**SUPPLIED ENTRIES**:
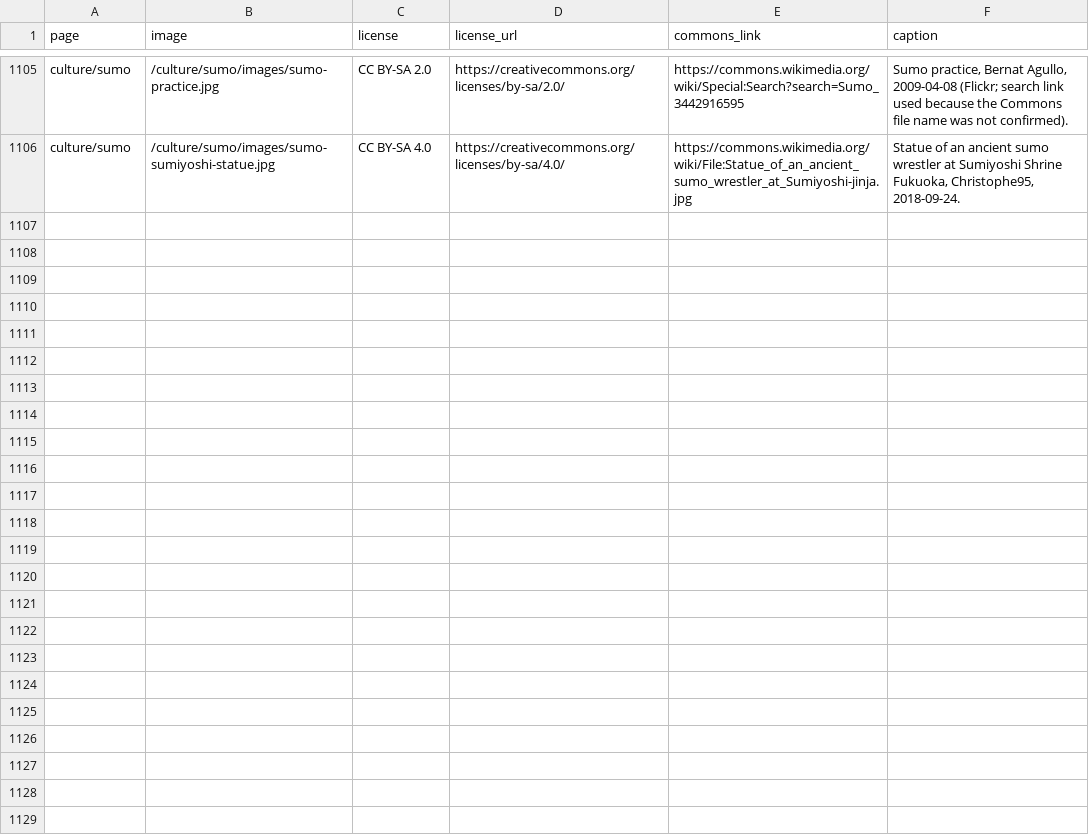
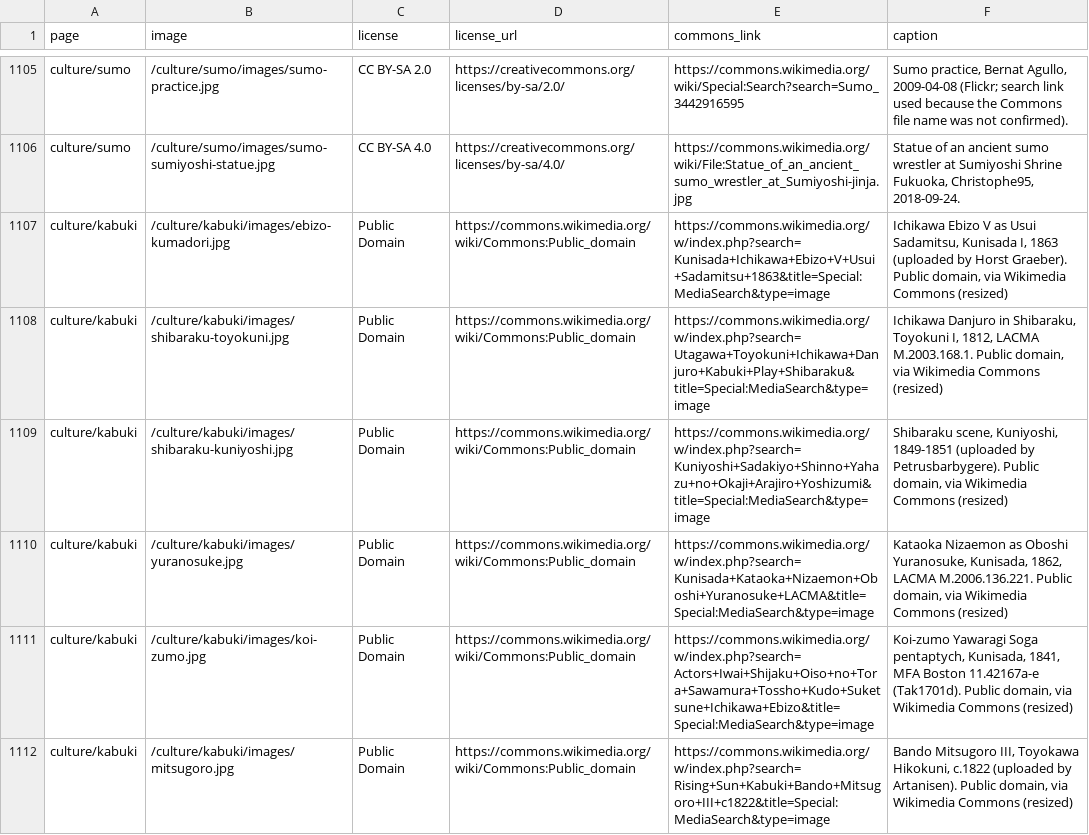
Before and after one commit to Tida106/sacred-japan, a CSV file: PHOTO-CREDITS.csv, drawn as a sheet; only a part is shown, gaps mark what is left out; the diff covers the shown part only; the diff names each change by its address in the sheet, - before the commit and + after, or states it on an @@ line.

```diff
--- a/PHOTO-CREDITS.csv
+++ b/PHOTO-CREDITS.csv
+row 1107: culture/kabuki | /culture/kabuki/images/ebizo-kumadori.jpg | Public Domain | https://commons.wikimedia.org/wiki/Commons:Public_domain | https://commons.wikimedia.org/w/index.php?search=Kunisada+Ichikawa+Ebizo+V+Usui+Sadamitsu+1863&title=Special:MediaSearch&type=image | Ichikawa Ebizo V as Usui Sadamitsu, Kunisada I, 1863 (uploaded by Horst Graeber). Public domain, via Wikimedia Commons (resized)
+row 1108: culture/kabuki | /culture/kabuki/images/shibaraku-toyokuni.jpg | Public Domain | https://commons.wikimedia.org/wiki/Commons:Public_domain | https://commons.wikimedia.org/w/index.php?search=Utagawa+Toyokuni+Ichikawa+Danjuro+Kabuki+Play+Shibaraku&title=Special:MediaSearch&type=image | Ichikawa Danjuro in Shibaraku, Toyokuni I, 1812, LACMA M.2003.168.1. Public domain, via Wikimedia Commons (resized)
+row 1109: culture/kabuki | /culture/kabuki/images/shibaraku-kuniyoshi.jpg | Public Domain | https://commons.wikimedia.org/wiki/Commons:Public_domain | https://commons.wikimedia.org/w/index.php?search=Kuniyoshi+Sadakiyo+Shinno+Yahazu+no+Okaji+Arajiro+Yoshizumi&title=Special:MediaSearch&type=image | Shibaraku scene, Kuniyoshi, 1849-1851 (uploaded by Petrusbarbygere). Public domain, via Wikimedia Commons (resized)
+row 1110: culture/kabuki | /culture/kabuki/images/yuranosuke.jpg | Public Domain | https://commons.wikimedia.org/wiki/Commons:Public_domain | https://commons.wikimedia.org/w/index.php?search=Kunisada+Kataoka+Nizaemon+Oboshi+Yuranosuke+LACMA&title=Special:MediaSearch&type=image | Kataoka Nizaemon as Oboshi Yuranosuke, Kunisada, 1862, LACMA M.2006.136.221. Public domain, via Wikimedia Commons (resized)
+row 1111: culture/kabuki | /culture/kabuki/images/koi-zumo.jpg | Public Domain | https://commons.wikimedia.org/wiki/Commons:Public_domain | https://commons.wikimedia.org/w/index.php?search=Actors+Iwai+Shijaku+Oiso+no+Tora+Sawamura+Tossho+Kudo+Suketsune+Ichikawa+Ebizo&title=Special:MediaSearch&type=image | Koi-zumo Yawaragi Soga pentaptych, Kunisada, 1841, MFA Boston 11.42167a-e (Tak1701d). Public domain, via Wikimedia Commons (resized)
+row 1112: culture/kabuki | /culture/kabuki/images/mitsugoro.jpg | Public Domain | https://commons.wikimedia.org/wiki/Commons:Public_domain | https://commons.wikimedia.org/w/index.php?search=Rising+Sun+Kabuki+Bando+Mitsugoro+III+c1822&title=Special:MediaSearch&type=image | Bando Mitsugoro III, Toyokawa Hikokuni, c.1822 (uploaded by Artanisen). Public domain, via Wikimedia Commons (resized)
```
Also changed, not shown: 6 added rows elsewhere in this file, 31 other files.
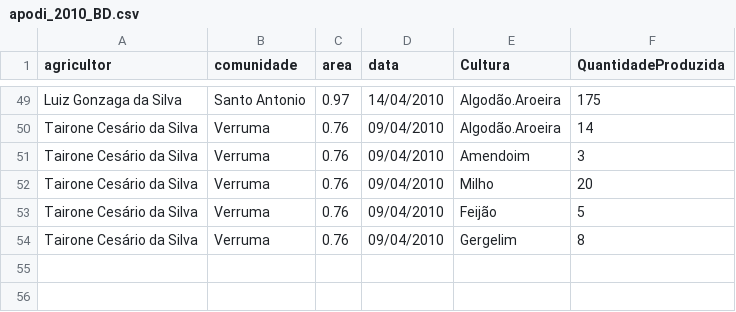
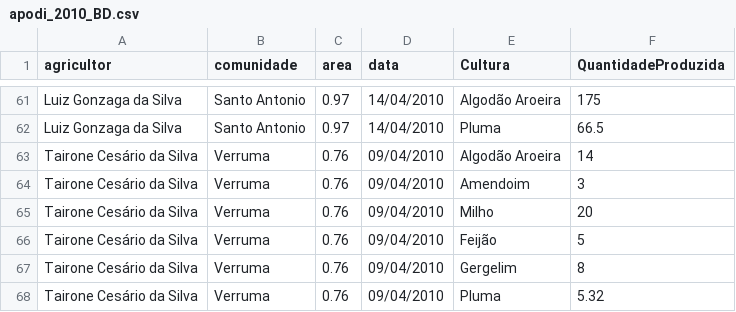
Before and after one commit to analytics-ufcg/algodoeiro, a CSV file: src/dados/Dados_Producao/Apodi/apodi_2010_BD.csv, drawn as a sheet; only a part is shown, gaps mark what is left out; the diff covers the shown part only.

```diff
--- a/src/dados/Dados_Producao/Apodi/apodi_2010_BD.csv
+++ b/src/dados/Dados_Producao/Apodi/apodi_2010_BD.csv
@@ -49,3 +61,4 @@
-"Luiz Gonzaga da Silva","Santo Antonio",0.97,"14/04/2010","Algodão.Aroeira",175
-"Tairone Cesário da Silva","Verruma",0.76,"09/04/2010","Algodão.Aroeira",14
+"Luiz Gonzaga da Silva","Santo Antonio",0.97,"14/04/2010","Algodão Aroeira",175
+"Luiz Gonzaga da Silva","Santo Antonio",0.97,"14/04/2010","Pluma",66.5
+"Tairone Cesário da Silva","Verruma",0.76,"09/04/2010","Algodão Aroeira",14
 "Tairone Cesário da Silva","Verruma",0.76,"09/04/2010","Amendoim",3
@@ -54 +67,2 @@
 "Tairone Cesário da Silva","Verruma",0.76,"09/04/2010","Gergelim",8
+"Tairone Cesário da Silva","Verruma",0.76,"09/04/2010","Pluma",5.32
```
Also changed, not shown: 12 added rows and 12 edited cells elsewhere in this file, src/dados/Dados_Producao/Apodi/apodi_2010_xls.csv, src/dados/Dados_Producao/Cariri/CaririProducao2010.csv, 48 other files.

**WHAT YOU WILL DO**:
Return the records verbatim, minus pictures.

**EXERCISE RESPONSE**:
Before and after one commit to Tida106/sacred-japan, a CSV file: PHOTO-CREDITS.csv, drawn as a sheet; only a part is shown, gaps mark what is left out; the diff covers the shown part only; the diff names each change by its address in the sheet, - before the commit and + after, or states it on an @@ line.

```diff
--- a/PHOTO-CREDITS.csv
+++ b/PHOTO-CREDITS.csv
+row 1107: culture/kabuki | /culture/kabuki/images/ebizo-kumadori.jpg | Public Domain | https://commons.wikimedia.org/wiki/Commons:Public_domain | https://commons.wikimedia.org/w/index.php?search=Kunisada+Ichikawa+Ebizo+V+Usui+Sadamitsu+1863&title=Special:MediaSearch&type=image | Ichikawa Ebizo V as Usui Sadamitsu, Kunisada I, 1863 (uploaded by Horst Graeber). Public domain, via Wikimedia Commons (resized)
+row 1108: culture/kabuki | /culture/kabuki/images/shibaraku-toyokuni.jpg | Public Domain | https://commons.wikimedia.org/wiki/Commons:Public_domain | https://commons.wikimedia.org/w/index.php?search=Utagawa+Toyokuni+Ichikawa+Danjuro+Kabuki+Play+Shibaraku&title=Special:MediaSearch&type=image | Ichikawa Danjuro in Shibaraku, Toyokuni I, 1812, LACMA M.2003.168.1. Public domain, via Wikimedia Commons (resized)
+row 1109: culture/kabuki | /culture/kabuki/images/shibaraku-kuniyoshi.jpg | Public Domain | https://commons.wikimedia.org/wiki/Commons:Public_domain | https://commons.wikimedia.org/w/index.php?search=Kuniyoshi+Sadakiyo+Shinno+Yahazu+no+Okaji+Arajiro+Yoshizumi&title=Special:MediaSearch&type=image | Shibaraku scene, Kuniyoshi, 1849-1851 (uploaded by Petrusbarbygere). Public domain, via Wikimedia Commons (resized)
+row 1110: culture/kabuki | /culture/kabuki/images/yuranosuke.jpg | Public Domain | https://commons.wikimedia.org/wiki/Commons:Public_domain | https://commons.wikimedia.org/w/index.php?search=Kunisada+Kataoka+Nizaemon+Oboshi+Yuranosuke+LACMA&title=Special:MediaSearch&type=image | Kataoka Nizaemon as Oboshi Yuranosuke, Kunisada, 1862, LACMA M.2006.136.221. Public domain, via Wikimedia Commons (resized)
+row 1111: culture/kabuki | /culture/kabuki/images/koi-zumo.jpg | Public Domain | https://commons.wikimedia.org/wiki/Commons:Public_domain | https://commons.wikimedia.org/w/index.php?search=Actors+Iwai+Shijaku+Oiso+no+Tora+Sawamura+Tossho+Kudo+Suketsune+Ichikawa+Ebizo&title=Special:MediaSearch&type=image | Koi-zumo Yawaragi Soga pentaptych, Kunisada, 1841, MFA Boston 11.42167a-e (Tak1701d). Public domain, via Wikimedia Commons (resized)
+row 1112: culture/kabuki | /culture/kabuki/images/mitsugoro.jpg | Public Domain | https://commons.wikimedia.org/wiki/Commons:Public_domain | https://commons.wikimedia.org/w/index.php?search=Rising+Sun+Kabuki+Bando+Mitsugoro+III+c1822&title=Special:MediaSearch&type=image | Bando Mitsugoro III, Toyokawa Hikokuni, c.1822 (uploaded by Artanisen). Public domain, via Wikimedia Commons (resized)
```
Also changed, not shown: 6 added rows elsewhere in this file, 31 other files.
Before and after one commit to analytics-ufcg/algodoeiro, a CSV file: src/dados/Dados_Producao/Apodi/apodi_2010_BD.csv, drawn as a sheet; only a part is shown, gaps mark what is left out; the diff covers the shown part only.

```diff
--- a/src/dados/Dados_Producao/Apodi/apodi_2010_BD.csv
+++ b/src/dados/Dados_Producao/Apodi/apodi_2010_BD.csv
@@ -49,3 +61,4 @@
-"Luiz Gonzaga da Silva","Santo Antonio",0.97,"14/04/2010","Algodão.Aroeira",175
-"Tairone Cesário da Silva","Verruma",0.76,"09/04/2010","Algodão.Aroeira",14
+"Luiz Gonzaga da Silva","Santo Antonio",0.97,"14/04/2010","Algodão Aroeira",175
+"Luiz Gonzaga da Silva","Santo Antonio",0.97,"14/04/2010","Pluma",66.5
+"Tairone Cesário da Silva","Verruma",0.76,"09/04/2010","Algodão Aroeira",14
 "Tairone Cesário da Silva","Verruma",0.76,"09/04/2010","Amendoim",3
@@ -54 +67,2 @@
 "Tairone Cesário da Silva","Verruma",0.76,"09/04/2010","Gergelim",8
+"Tairone Cesário da Silva","Verruma",0.76,"09/04/2010","Pluma",5.32
```
Also changed, not shown: 12 added rows and 12 edited cells elsewhere in this file, src/dados/Dados_Producao/Apodi/apodi_2010_xls.csv, src/dados/Dados_Producao/Cariri/CaririProducao2010.csv, 48 other files.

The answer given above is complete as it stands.